— Saved entries —

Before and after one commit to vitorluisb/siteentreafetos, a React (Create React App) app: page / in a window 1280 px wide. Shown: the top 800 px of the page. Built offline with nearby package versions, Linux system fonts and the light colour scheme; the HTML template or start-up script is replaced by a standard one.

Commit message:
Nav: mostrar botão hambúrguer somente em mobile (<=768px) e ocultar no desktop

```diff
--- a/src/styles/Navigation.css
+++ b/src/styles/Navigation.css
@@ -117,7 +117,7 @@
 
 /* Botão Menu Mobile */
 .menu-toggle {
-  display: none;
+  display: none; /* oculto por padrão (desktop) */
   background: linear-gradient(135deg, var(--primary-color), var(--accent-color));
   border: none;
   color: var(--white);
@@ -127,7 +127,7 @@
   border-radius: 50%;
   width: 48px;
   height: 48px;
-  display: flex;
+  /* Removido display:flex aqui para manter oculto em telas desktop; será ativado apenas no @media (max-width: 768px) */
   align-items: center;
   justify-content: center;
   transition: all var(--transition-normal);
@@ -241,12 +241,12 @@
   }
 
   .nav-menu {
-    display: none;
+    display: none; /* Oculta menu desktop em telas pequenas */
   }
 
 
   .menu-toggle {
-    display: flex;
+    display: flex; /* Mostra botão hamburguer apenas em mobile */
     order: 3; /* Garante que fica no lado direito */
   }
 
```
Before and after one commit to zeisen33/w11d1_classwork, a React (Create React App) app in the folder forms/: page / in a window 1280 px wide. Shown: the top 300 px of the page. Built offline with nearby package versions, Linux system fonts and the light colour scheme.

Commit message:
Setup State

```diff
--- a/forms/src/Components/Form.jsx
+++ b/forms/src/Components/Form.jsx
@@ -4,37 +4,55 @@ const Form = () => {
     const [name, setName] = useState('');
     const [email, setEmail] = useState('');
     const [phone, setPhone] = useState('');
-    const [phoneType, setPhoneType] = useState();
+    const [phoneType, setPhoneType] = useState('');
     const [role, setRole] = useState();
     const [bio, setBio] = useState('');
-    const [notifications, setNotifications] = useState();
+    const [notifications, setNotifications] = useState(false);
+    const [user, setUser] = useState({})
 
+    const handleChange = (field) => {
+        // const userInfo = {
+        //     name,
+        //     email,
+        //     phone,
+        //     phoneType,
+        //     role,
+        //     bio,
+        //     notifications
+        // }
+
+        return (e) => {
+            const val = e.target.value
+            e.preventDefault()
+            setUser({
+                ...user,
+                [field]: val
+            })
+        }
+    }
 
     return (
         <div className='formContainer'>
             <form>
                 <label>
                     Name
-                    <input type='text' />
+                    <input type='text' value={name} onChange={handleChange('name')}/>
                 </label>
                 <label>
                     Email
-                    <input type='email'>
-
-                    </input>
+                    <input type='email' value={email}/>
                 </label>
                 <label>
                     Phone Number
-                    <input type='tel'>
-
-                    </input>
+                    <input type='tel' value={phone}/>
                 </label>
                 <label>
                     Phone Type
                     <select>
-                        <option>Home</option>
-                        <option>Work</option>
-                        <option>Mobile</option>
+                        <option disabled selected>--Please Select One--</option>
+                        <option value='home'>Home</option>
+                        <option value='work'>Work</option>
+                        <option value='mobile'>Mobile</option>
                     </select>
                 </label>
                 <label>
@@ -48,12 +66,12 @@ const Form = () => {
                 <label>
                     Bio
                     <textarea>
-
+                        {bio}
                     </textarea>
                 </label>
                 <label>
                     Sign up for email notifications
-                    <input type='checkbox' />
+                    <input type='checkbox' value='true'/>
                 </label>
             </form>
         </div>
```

— Your instructions —
Filter the data for the string "with" and copy every line that has it.

— Exercise result —
Before and after one commit to vitorluisb/siteentreafetos, a React (Create React App) app: page / in a window 1280 px wide. Shown: the top 800 px of the page. Built offline with nearby package versions, Linux system fonts and the light colour scheme; the HTML template or start-up script is replaced by a standard one.
Before and after one commit to zeisen33/w11d1_classwork, a React (Create React App) app in the folder forms/: page / in a window 1280 px wide. Shown: the top 300 px of the page. Built offline with nearby package versions, Linux system fonts and the light colour scheme.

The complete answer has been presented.